Research and innovation is fundamental to growing the Irish economy. Photograph: iStock

Research and innovation is fundamental to growing the Irish economy. Photograph: iStock

 

Xilinx Ireland took the honours at the US-Ireland Research Innovation Awards for its software-defined microchip technology to address the emerging cost, power, size and flexibility requirements in emerging 5G cellular networks.

“What we have done is integrated a bunch of electronics that integrates the radio function for 5G base stations,” says Brendan Farley, vice-president of engineering with Xilinx.

“It allows large, custom, expensive base-station architectures to be replaced by a compact, wideband, low-power, cost-effective, single-chip solution. The microchip architecture is software programmable to adapt to a range of emerging 5G standards and deployment configurations.”

The new chip was in development for three years. “It takes quite a long time,” says Farley. “There was a team of 50 people in Ireland involved. We started off developing the core technologies, then testing them, then we developed something that looked more like a product. That product was manufactured in Taiwan and we took it back here to test it again. This kind of device has never been developed in Ireland before. There is probably only a couple of places in the world where it can be done. We recruit locally and internationally for the team. You need the best people in the world to do this work. The people from Ireland and overseas rub off each other and learn from each other.”

The SFI’s Connect Centre for Future Networks, represented by Dr Andrew Hines, won the award in the category of Research Centre with links to the US corporate sector in Ireland. A collaboration with Google known as ViSQOL, the winning project is a software platform for evaluating audio quality on the web by “looking” at sounds. It can predict sound quality in a wide range of internet scenarios, from streaming music and video-conferencing to virtual-reality 3D spatial audio.

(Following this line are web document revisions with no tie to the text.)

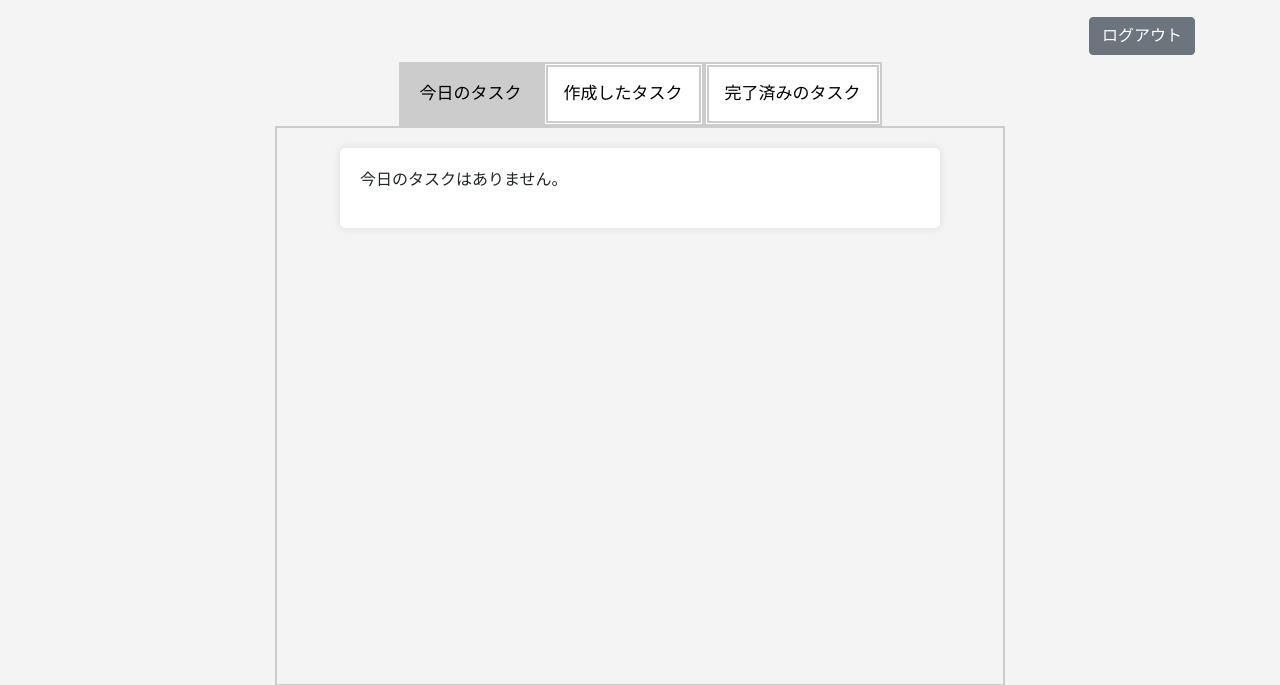
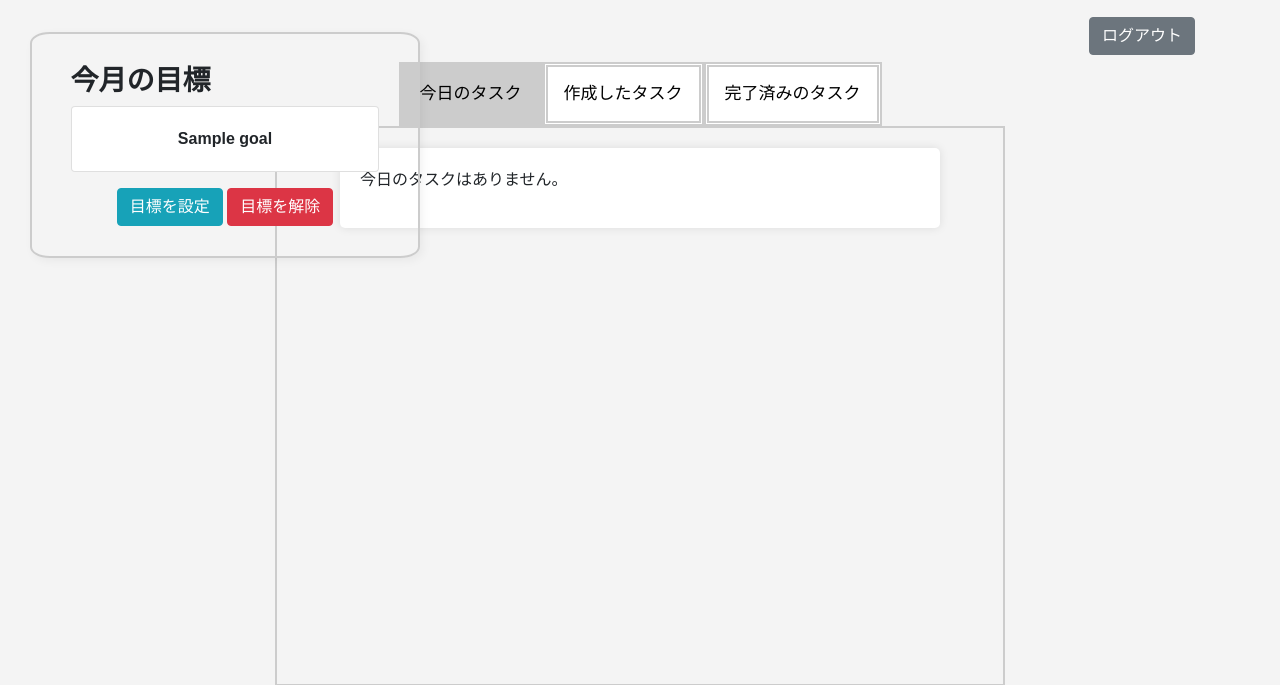
Before and after one commit to NakazatoTaichi/todolist_nakazatotaichi_c, a Django app: page /home/ in a window 1280 px wide. Shown: the part 68-753 px from the top of the page. Run offline with Django 5.2, Linux system fonts and the light colour scheme; a user stored in the database is signed in; tables that the repository leaves empty hold one stand-in row (values such as "Sample post"); some libraries are stand-ins or nearby versions.

Commit message:
今月の目標を設定できる機能を作成

```diff
--- a/todo/forms.py
+++ b/todo/forms.py
@@ -3,6 +3,7 @@ from django.contrib.auth.forms import AuthenticationForm
 from django import forms
 from .models import CustomUser
 from .models import Task
+from .models import Goal
 import pytz
 from datetime import datetime
 from django.core.exceptions import ValidationError
@@ -46,3 +47,11 @@ class TaskForm(forms.ModelForm):
 
 class TaskStatusForm(forms.Form):
     task_id = forms.IntegerField(widget=forms.HiddenInput())
+
+class GoalForm(forms.ModelForm):
+    class Meta:
+        model = Goal
+        fields = ['title']
+
+    def save(self, commit=True):
+        return super().save(commit=commit)
--- a/todo/models.py
+++ b/todo/models.py
@@ -17,3 +17,12 @@ class Task(models.Model):
     memo = models.TextField(default='詳細なし')
     created_at = models.DateTimeField(auto_now_add=True)
     updated_at = models.DateTimeField(auto_now=True)
+
+class Goal(models.Model):
+    title = models.CharField(max_length=100)
+    user = models.ForeignKey(CustomUser, on_delete=models.CASCADE)
+    created_at = models.DateTimeField(auto_now_add=True)
+    updated_at = models.DateTimeField(auto_now=True)
+
+    class Meta:
+        unique_together = ('user', 'title')
--- a/todo/templates/todo/home.html
+++ b/todo/templates/todo/home.html
@@ -3,6 +3,24 @@
 {% block title %}ホーム画面{% endblock %}
 
 {% block content %}
+<div class="my-goal-list">
+    <div class="goal-content">
+        <h3 style="text-align: start; font-weight: bold;">今月の目標</h3>
+        {% for goal in my_goals %}
+        <div class="card mb-3">
+            <div class="card-body">
+                <p style="margin: 0; font-weight: bold">{{goal.title}}</p>
+            </div>
+        </div>
+        {% empty %}
+            <p>目標が設定されていません。</p>
+        {% endfor %}
+            <a href="{% url 'todo:set_goal' %}" class="btn btn-info">目標を設定</a>
+        {% if my_goals %}
+            <a href="{% url 'todo:delete_goals' %}" class="btn btn-danger" onclick="return myGoalsDelete(this);">目標を解除</a>
+        {% endif %}
+    </div>
+</div>
 <div class="container" style="padding-top: 70px;">
     <div class="row">
         <div class="col-2"></div>
@@ -161,6 +179,22 @@
 </div>
 
 <style>
+    .my-goal-list {
+        position: fixed;
+        z-index: 1;
+        top: 100px;
+        left: 30px;
+        height: auto;
+        width: 390px;
+        border: 2px solid #ccc;
+        box-shadow: 3px 3px 10px rgba(0, 0, 0, 0.05);
+        border-radius: 5%;
+    }
+    .goal-content {
+        width: 80%;
+        margin: 0 auto;
+        padding: 30px 0;
+    }
     .messages-content {
         height: 60px;
     }
@@ -377,6 +411,24 @@
         document.querySelector('.tablinks').click();
     });
 
+    function myGoalsDelete(element) {
+        if (confirm("設定した目標を本当に解除しますか？")) {
+            let form = document.createElement('form');
+            form.method = 'POST';
+            form.action = element.href;
+
+            let csrfToken = document.createElement('input');
+            csrfToken.type = 'hidden';
+            csrfToken.name = 'csrfmiddlewaretoken';
+            csrfToken.value = '{{ csrf_token }}';
+
+            form.appendChild(csrfToken);
+            document.body.appendChild(form);
+            form.submit();
+        }
+        return false;
+    }
+
     function confirmDelete(element) {
         if (confirm("このタスクを本当に削除しますか？")) {
             let form = document.createElement('form');
--- a/todo/urls.py
+++ b/todo/urls.py
@@ -23,4 +23,6 @@ urlpatterns = [
     path('task/delete/<int:pk>', TaskDeleteView.as_view(), name='task_delete'),
     path('task/update_status/', views.update_task_status, name='task_update_status'),
     path('task/restoration_status/<int:pk>', views.restoration_task_status, name='task_restoration_status'),
+    path('set_goal/', views.set_goal, name='set_goal'),
+    path('delete_goals/', views.delete_goals, name='delete_goals'),
 ]
--- a/todo/views.py
+++ b/todo/views.py
@@ -10,10 +10,13 @@ from .forms import SignUpForm
 from .models import Task
 from .forms import TaskForm
 from .forms import TaskStatusForm
+from .forms import GoalForm
+from .models import Goal
 from django.contrib.auth.decorators import login_required
 from .models import CustomUser
 from django.db.models import Q
 from django.views.generic.edit import DeleteView
+from django.core.exceptions import ValidationError
 
 
 class SignUpView(View):
@@ -46,6 +49,9 @@ def home(request):
     # 現在の日付と時刻
     now = timezone.now()
 
+    my_goals = Goal.objects.filter(
+        user=request.user
+    )
     today_tasks = Task.objects.filter(
         due_date__date=now.date(),
         status='not_started',
@@ -65,6 +71,7 @@ def home(request):
     task_create_form = TaskForm()
 
     context = {
+        'my_goals': my_goals,
         'today_tasks': today_tasks,
         'create_tasks': create_tasks,
         'completed_tasks': completed_tasks,
@@ -146,3 +153,29 @@ class TaskDeleteView(DeleteView):
     def form_invalid(self, form):
         messages.error(self.request, 'タスクの削除に失敗しました。')
         return super().form_invalid(form)
+
+@login_required
+def set_goal(request):
+    if request.method == 'POST':
+        form = GoalForm(request.POST)
+        if form.is_valid():
+            if Goal.objects.filter(user=request.user).count() >= 3:
+                form.add_error(None, '目標は最大３つまで設定することができます。')
+            else:
+                goal = form.save(commit=False)
+                goal.user = request.user
+                goal.save()
+                messages.success(request, '目標を設定しました。')
+                return redirect('todo:home')
+    else:
+        form = GoalForm()
+    return render(request, 'todo/set_goal.html', {'form': form})
+
+@login_required
+def delete_goals(request):
+    if request.method == 'POST':
+        Goal.objects.filter(user=request.user).delete()
+        messages.success(request, '設定した目標を削除しました。')
+        return redirect('todo:home')
+    else:
+        return redirect('todo:home')
```
Also changed, not shown: todo/templates/todo/set_goal.html (added, +108 -0 lines), todo/migrations/0003_goal.py (added).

Speaking at the awards presentation in May, Minister for Business, Enterprise and Innovation Heather Humphreys said: “I know that innovation is something that the American Chamber cares passionately about. This is a passion that I share because research and innovation is fundamental to growing the Irish economy and the wider Irish-American business relationship.”